**Source information:**

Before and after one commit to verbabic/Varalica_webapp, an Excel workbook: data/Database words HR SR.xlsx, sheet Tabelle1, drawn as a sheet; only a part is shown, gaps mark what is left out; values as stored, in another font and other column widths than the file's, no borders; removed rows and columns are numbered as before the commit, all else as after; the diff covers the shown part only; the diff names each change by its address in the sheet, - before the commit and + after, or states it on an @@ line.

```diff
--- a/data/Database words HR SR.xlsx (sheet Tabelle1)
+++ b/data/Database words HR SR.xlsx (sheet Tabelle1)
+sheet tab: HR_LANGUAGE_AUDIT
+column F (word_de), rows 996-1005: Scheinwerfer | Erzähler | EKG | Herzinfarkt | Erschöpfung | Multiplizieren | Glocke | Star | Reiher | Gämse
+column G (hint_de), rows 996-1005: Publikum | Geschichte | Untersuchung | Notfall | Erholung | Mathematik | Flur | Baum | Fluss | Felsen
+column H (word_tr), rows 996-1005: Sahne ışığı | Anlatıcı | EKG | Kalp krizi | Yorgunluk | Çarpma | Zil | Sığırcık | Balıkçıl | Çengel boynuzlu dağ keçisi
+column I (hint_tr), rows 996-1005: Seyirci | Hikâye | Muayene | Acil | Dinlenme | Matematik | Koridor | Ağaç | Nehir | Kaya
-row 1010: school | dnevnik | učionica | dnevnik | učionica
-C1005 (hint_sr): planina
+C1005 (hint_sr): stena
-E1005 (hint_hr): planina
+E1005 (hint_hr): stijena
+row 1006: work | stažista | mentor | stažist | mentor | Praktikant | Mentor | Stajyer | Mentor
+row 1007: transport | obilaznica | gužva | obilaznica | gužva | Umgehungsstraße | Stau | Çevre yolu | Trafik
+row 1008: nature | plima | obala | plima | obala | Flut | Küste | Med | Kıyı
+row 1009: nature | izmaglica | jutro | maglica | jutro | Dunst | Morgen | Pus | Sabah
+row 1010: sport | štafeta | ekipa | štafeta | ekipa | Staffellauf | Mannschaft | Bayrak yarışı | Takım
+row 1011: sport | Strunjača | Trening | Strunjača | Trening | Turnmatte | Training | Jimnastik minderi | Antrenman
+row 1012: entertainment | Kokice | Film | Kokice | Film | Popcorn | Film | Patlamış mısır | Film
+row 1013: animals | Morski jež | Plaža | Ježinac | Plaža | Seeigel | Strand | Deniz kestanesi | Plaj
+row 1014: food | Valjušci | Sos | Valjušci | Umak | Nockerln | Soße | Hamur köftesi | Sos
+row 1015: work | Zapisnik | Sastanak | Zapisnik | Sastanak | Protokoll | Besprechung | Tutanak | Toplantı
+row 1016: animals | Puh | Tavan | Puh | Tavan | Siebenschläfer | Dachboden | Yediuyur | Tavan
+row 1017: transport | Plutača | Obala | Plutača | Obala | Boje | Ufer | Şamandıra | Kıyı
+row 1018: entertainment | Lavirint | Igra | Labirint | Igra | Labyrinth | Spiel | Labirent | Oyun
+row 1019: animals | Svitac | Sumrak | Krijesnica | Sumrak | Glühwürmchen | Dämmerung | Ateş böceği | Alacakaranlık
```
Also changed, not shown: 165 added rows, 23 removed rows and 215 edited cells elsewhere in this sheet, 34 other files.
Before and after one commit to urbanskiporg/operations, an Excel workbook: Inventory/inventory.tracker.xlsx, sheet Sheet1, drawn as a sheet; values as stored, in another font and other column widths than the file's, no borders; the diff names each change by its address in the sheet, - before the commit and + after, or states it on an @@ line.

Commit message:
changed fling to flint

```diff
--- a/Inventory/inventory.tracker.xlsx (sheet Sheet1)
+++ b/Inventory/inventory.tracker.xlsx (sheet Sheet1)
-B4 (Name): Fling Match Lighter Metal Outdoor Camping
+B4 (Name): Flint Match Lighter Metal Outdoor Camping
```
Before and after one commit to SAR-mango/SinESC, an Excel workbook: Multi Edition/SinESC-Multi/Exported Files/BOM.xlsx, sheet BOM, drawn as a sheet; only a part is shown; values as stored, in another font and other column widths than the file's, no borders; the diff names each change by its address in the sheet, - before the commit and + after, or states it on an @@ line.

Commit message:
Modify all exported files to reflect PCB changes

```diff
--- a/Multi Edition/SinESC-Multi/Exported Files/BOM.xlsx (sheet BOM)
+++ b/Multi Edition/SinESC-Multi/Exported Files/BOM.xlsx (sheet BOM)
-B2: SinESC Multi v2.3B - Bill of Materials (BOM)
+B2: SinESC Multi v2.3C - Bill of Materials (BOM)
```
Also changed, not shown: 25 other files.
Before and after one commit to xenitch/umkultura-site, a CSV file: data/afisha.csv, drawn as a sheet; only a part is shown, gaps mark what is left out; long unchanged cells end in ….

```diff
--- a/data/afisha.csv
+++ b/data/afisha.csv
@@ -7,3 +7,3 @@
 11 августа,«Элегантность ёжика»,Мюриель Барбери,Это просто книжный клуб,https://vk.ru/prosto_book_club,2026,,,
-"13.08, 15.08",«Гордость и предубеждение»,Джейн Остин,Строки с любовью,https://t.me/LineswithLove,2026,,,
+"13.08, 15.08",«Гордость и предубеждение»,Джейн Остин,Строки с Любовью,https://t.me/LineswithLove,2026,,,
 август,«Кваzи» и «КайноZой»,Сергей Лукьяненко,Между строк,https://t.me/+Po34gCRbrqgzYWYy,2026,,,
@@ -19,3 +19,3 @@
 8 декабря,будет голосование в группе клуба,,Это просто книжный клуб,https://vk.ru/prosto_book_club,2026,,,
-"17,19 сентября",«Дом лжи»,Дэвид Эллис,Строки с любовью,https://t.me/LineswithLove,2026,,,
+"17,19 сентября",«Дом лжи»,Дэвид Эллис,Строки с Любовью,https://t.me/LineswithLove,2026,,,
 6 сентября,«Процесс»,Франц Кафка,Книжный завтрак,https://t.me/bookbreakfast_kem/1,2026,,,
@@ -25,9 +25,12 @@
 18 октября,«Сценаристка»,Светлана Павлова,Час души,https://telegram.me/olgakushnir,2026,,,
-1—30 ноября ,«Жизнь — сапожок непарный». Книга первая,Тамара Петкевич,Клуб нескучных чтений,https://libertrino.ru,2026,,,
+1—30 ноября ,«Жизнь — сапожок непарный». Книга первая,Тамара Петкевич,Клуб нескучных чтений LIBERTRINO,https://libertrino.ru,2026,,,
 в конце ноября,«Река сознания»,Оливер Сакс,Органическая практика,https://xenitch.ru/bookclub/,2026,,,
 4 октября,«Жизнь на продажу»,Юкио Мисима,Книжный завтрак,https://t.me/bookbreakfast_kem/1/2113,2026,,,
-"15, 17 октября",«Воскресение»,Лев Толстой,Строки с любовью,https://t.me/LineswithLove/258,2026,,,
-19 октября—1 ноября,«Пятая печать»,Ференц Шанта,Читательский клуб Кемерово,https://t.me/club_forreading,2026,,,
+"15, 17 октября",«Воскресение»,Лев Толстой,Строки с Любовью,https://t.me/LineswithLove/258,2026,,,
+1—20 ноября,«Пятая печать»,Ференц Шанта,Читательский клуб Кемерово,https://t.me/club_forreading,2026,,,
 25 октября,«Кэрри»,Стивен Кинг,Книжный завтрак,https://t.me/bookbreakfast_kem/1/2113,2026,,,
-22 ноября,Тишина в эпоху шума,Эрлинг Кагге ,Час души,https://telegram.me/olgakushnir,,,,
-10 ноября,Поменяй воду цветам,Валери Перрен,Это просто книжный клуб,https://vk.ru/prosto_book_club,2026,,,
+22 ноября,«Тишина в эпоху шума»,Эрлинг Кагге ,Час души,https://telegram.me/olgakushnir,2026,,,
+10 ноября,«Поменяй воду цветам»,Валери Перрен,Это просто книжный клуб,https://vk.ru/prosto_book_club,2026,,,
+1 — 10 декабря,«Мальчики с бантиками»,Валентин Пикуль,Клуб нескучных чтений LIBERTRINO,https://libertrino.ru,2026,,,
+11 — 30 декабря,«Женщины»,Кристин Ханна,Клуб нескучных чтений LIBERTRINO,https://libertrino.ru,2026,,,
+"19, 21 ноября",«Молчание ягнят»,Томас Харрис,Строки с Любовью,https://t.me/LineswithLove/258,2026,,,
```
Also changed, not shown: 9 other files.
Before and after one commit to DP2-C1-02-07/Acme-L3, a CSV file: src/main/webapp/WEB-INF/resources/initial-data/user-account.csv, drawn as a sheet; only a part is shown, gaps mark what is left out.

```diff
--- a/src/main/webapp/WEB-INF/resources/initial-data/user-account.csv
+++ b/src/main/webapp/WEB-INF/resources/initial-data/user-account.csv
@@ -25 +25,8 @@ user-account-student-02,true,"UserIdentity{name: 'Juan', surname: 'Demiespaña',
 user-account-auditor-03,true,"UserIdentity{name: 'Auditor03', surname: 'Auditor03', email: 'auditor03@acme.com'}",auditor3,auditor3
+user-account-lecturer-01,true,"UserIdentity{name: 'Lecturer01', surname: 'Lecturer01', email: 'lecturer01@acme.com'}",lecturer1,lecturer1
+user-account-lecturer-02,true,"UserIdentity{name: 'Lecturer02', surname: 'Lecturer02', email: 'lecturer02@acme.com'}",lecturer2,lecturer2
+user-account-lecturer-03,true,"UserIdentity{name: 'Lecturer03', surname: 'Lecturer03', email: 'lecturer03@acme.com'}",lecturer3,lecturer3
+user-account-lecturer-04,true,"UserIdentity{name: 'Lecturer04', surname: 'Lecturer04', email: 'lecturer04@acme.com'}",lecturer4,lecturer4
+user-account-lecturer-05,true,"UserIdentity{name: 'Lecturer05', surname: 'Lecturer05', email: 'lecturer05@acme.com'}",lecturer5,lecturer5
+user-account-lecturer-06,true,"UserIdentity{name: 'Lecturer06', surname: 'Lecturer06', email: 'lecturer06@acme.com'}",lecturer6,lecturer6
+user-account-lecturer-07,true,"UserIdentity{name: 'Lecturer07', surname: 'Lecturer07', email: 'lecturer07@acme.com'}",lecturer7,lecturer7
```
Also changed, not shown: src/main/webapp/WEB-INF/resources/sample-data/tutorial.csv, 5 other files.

**Work item:** Take each line in the listing that has the word "Lighter" and copy it.

**Response to the task:**
-B4 (Name): Fling Match Lighter Metal Outdoor Camping
+B4 (Name): Flint Match Lighter Metal Outdoor Camping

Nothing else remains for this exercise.